Review: Palm Treo 750
After reviewing a number of the most recent QWERTY smartphone, we've developed certain size and weight expectations for a Windows Mobile device - especially a monoblock one - as opposed to the slide-out style of the Apache, Wizard or Hermes. The first thing that struck us was the weight of the Treo. It feels about twice as heavy as the BlackJack, Dash, Q and other slim QWERTY smartphones.
However, everything is relative. The first time a current Treo user picks up the 750, he will probably say "wow, this is really light," as many Treo users we know did. For as heavy as the Treo 750 is, it is actually about 20% lighter than the 650 or 700.
The 750 is a pleasure to hold in one hand to talk on the phone. Although it is thick, it is also narrow and has a nicely rounded transition from the sides to the back. The smooth rounded shape and rubbery finish are a pleasure to wrap your hands around. The sides are concave and made of a hard, smooth plastic, which should allow you to grip the phone firmly even if your hands too small to wrap around the Treo.
Although the Treo is well-designed for one-handed use, it is not nearly as comfortable when held in two hands to type, even though there are not any hard plastic corners or other bits that poke you. Instead the problem is one of balance - the Treo is so heavy - and the keyboard so short - that when you try to type two-handed, more than two-thirds of the length - and weight - of the Treo are hanging up in the air.
Over time we learned to hold the Treo differently than we would any other QWERTY phone to balance the weight, but this did not make up for the weight or the cramped keyboard.
Although the Treo's keys are small, they have a very nice rounded, convex shape and enough space in between each key that you should be able to feel out keys and type quickly. Unfortunately, this isn't the case in real-world usage. When tapping out messages, we made far more errors typing on the Treo than we normally do.

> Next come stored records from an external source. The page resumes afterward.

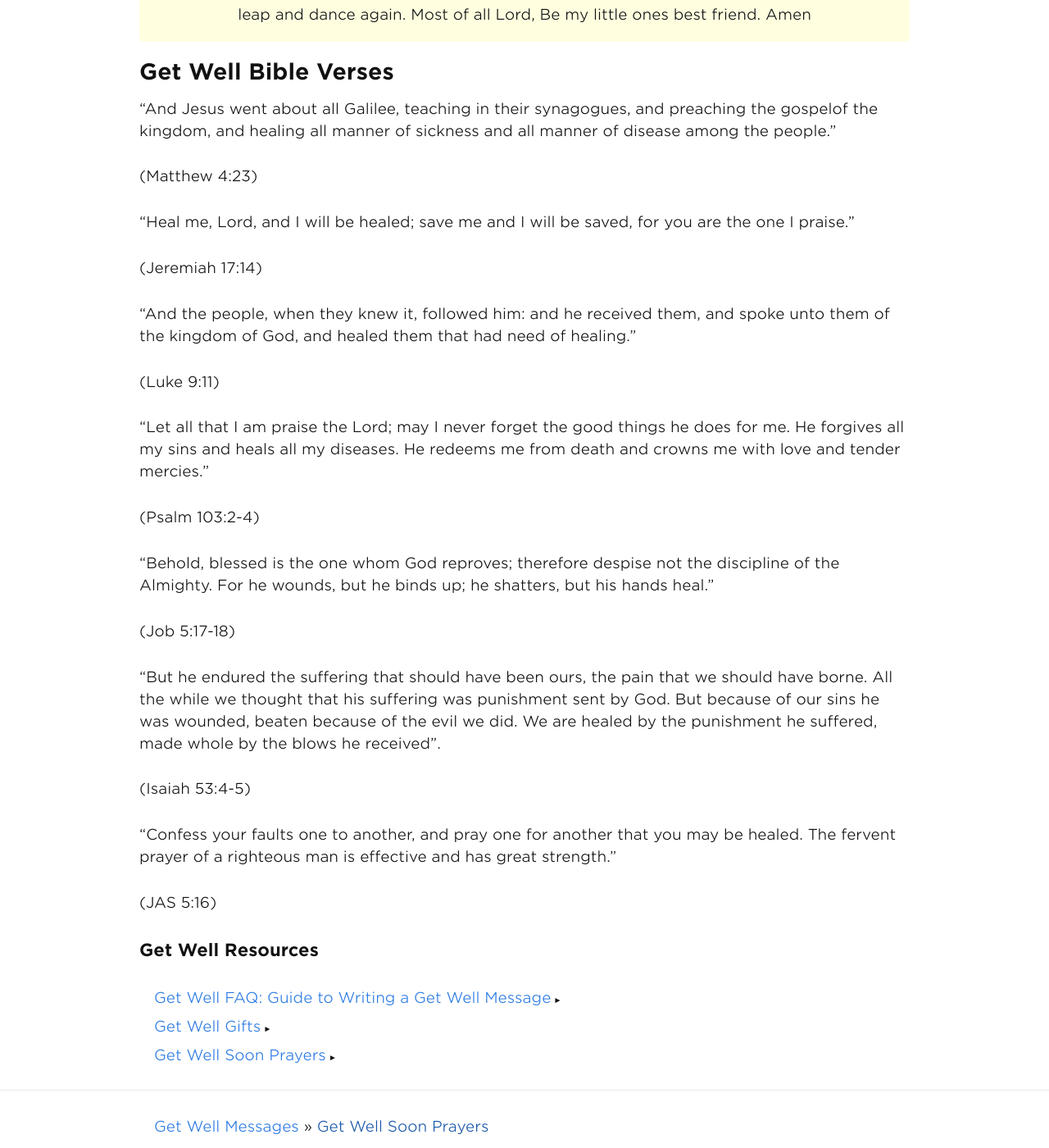
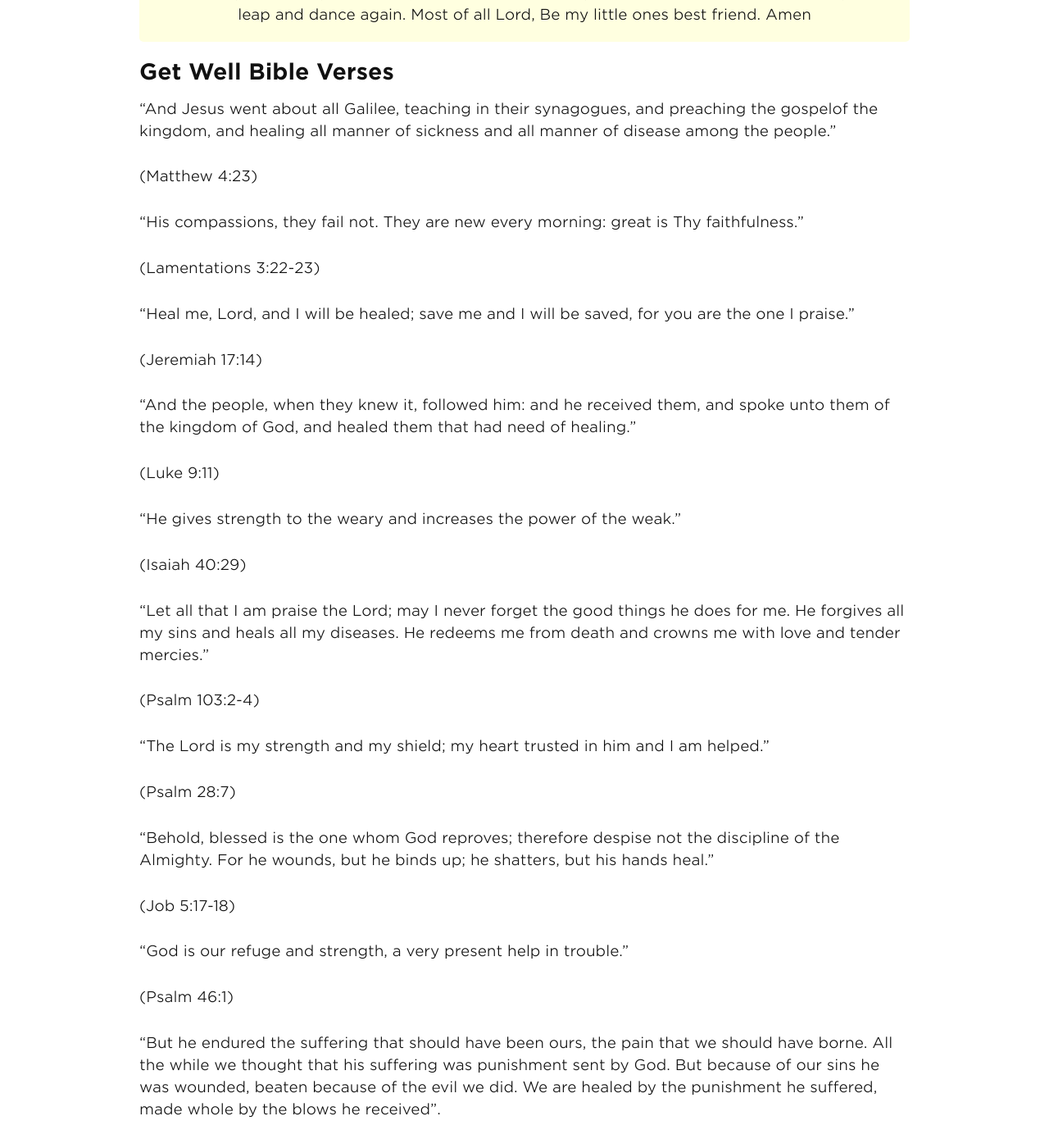
Before and after one commit to andyml123/andyml123.github.io, a Jekyll site: the page built from get-well-prayers.md, in a window 1280 px wide and 1400 px high, scrolled down 3202 px. Shown: the whole window at 82% size. Built offline with Jekyll 4.4.1, drawn with Linux system fonts in a browser that asks for light colours; some of the changed text lies outside the part shown.

Commit message:
Update get-well-prayers.md

```diff
--- a/get-well-prayers.md
+++ b/get-well-prayers.md
@@ -207,6 +207,10 @@ Amen
 
 (Matthew 4:23)
 
+"His compassions, they fail not. They are new every morning: great is Thy faithfulness."
+
+(Lamentations 3:22-23)
+
 "Heal me, Lord, and I will be healed; save me and I will be saved, for you are the one I praise."
 
 (Jeremiah 17:14)
@@ -215,18 +219,38 @@ Amen
 
 (Luke 9:11)
 
+"He gives strength to the weary and increases the power of the weak."
+
+(Isaiah 40:29)
+
 "Let all that I am praise the Lord; may I never forget the good things he does for me. He forgives all my sins and heals all my diseases. He redeems me from death and crowns me with love and tender mercies."
 
 (Psalm 103:2-4)
+
+"The Lord is my strength and my shield; my heart trusted in him and I am helped."
+
+(Psalm 28:7)
 
 “Behold, blessed is the one whom God reproves; therefore despise not the discipline of the Almighty. For he wounds, but he binds up; he shatters, but his hands heal.”
 
 (Job 5:17-18)
 
+"God is our refuge and strength, a very present help in trouble."
+
+(Psalm 46:1)
+
 "But he endured the suffering that should have been ours, the pain that we should have borne. All the while we thought that his suffering was punishment sent by God. But because of our sins he was wounded, beaten because of the evil we did. We are healed by the punishment he suffered, made whole by the blows he received".
 
 (Isaiah 53:4-5)
 
+"I leave with you; my peace I give to you."
+
+(John 14:27)
+
 “Confess your faults one to another, and pray one for another that you may be healed. The fervent prayer of a righteous man is effective and has great strength.”
 
 (JAS 5:16)
+
+"Call unto Me, and I will answer you…
+
+(Jeremiah 33:3)
```
Also changed, not shown: other parts of get-well-prayers.md (+1 -1 lines).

Although you can feel each key below your thumbs, they are small enough and spaced tightly enough that your thumb winds up resting on more than one key at a time when typing. If you don't press straight down, or if your thumb is off center slightly, it is too easy to press a neighboring key instead of your intended target.
The navigation cluster remains largely unchanged from previous Treos. The D-pad is large and very easy to control. The send and end keys have been enlarged at the expense of the Windows and ok keys, however all four are easy to press, and tough to mistake for one another.